● Goal of the exercise: Whenever a line in this data holds the word "Found", report that line in full.

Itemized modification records

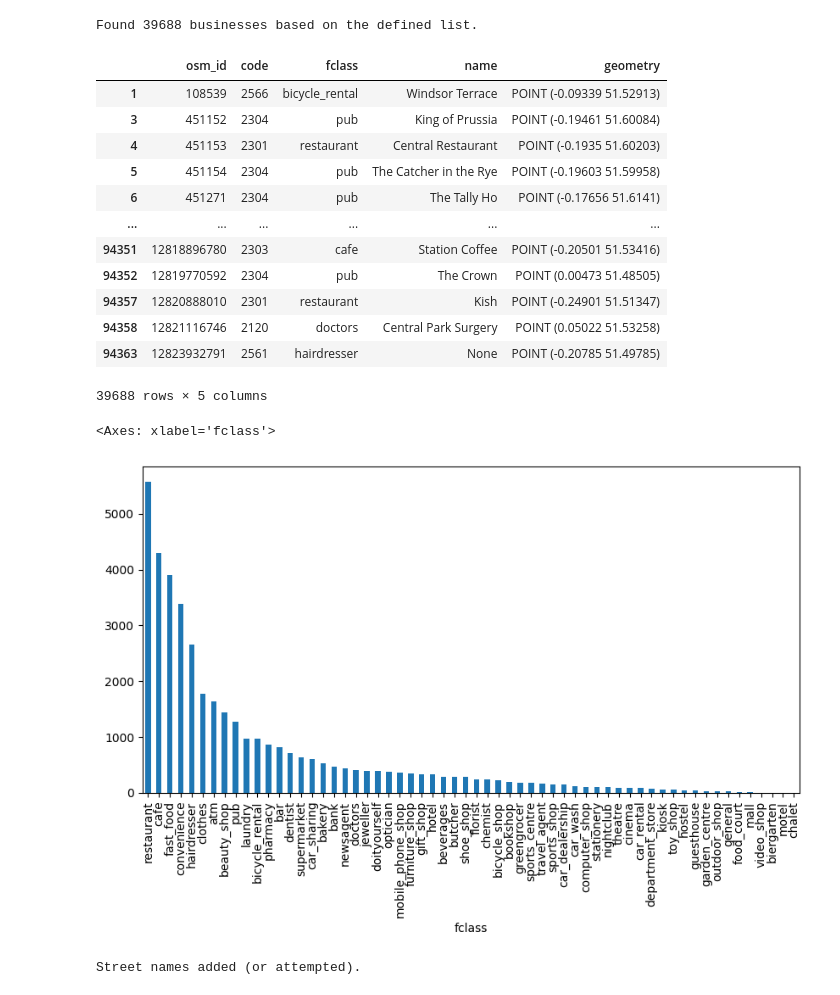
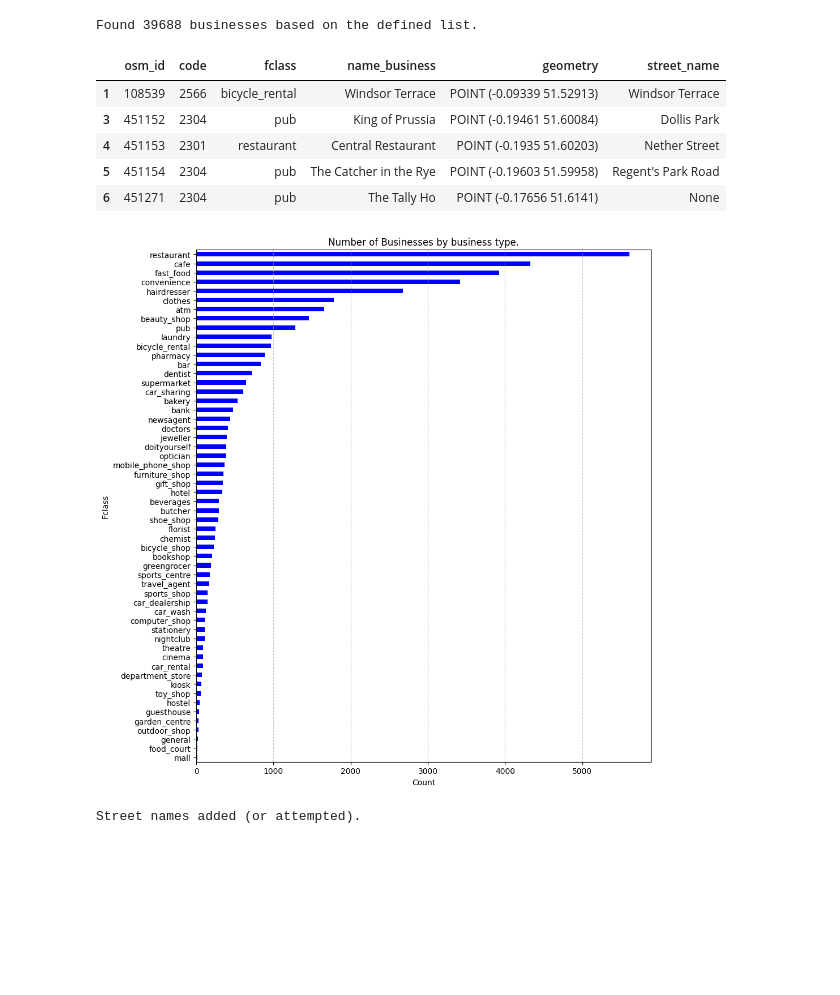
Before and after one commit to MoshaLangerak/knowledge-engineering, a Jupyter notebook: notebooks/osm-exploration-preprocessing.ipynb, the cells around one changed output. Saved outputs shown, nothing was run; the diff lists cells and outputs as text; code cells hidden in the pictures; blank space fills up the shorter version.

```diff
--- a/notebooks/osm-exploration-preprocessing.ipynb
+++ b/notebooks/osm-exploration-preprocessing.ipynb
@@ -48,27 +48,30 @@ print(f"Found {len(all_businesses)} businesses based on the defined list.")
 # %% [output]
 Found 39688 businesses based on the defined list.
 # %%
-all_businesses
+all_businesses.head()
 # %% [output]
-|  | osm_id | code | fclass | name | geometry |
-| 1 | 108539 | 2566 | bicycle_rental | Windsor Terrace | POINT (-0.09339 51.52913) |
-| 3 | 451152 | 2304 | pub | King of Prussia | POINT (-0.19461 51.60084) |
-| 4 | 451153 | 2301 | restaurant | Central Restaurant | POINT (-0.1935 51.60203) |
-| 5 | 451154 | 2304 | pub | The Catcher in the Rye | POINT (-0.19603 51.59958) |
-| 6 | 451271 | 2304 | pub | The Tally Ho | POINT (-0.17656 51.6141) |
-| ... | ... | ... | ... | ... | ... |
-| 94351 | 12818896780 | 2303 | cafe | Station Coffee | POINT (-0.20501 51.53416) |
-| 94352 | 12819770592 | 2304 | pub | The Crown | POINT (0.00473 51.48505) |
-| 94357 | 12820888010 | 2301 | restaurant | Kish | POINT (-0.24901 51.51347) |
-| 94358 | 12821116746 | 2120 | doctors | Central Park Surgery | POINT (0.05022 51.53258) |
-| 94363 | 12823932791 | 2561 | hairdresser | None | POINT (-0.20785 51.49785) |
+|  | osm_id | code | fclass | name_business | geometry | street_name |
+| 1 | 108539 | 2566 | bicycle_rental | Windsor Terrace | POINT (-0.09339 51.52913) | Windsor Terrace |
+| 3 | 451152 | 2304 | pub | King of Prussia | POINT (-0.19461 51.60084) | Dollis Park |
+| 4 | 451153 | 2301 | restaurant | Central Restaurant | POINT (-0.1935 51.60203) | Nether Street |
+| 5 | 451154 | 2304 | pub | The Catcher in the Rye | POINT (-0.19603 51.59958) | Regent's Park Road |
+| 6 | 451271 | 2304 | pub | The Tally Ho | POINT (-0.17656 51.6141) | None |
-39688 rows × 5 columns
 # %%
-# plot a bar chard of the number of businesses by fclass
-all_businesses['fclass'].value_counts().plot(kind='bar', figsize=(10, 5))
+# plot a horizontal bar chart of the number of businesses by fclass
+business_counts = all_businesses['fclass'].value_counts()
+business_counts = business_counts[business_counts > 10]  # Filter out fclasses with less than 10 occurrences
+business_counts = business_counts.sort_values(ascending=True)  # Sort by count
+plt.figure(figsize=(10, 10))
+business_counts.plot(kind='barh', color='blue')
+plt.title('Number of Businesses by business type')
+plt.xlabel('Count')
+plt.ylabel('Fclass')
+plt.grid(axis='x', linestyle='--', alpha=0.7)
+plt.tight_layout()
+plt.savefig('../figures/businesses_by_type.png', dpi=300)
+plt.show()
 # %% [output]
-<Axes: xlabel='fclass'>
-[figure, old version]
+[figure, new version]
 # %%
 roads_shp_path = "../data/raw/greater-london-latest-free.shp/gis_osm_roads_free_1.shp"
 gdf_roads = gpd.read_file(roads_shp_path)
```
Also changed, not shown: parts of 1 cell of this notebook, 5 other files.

● Your response:
@@ -48,27 +48,30 @@ print(f"Found {len(all_businesses)} businesses based on the defined list.")
 Found 39688 businesses based on the defined list.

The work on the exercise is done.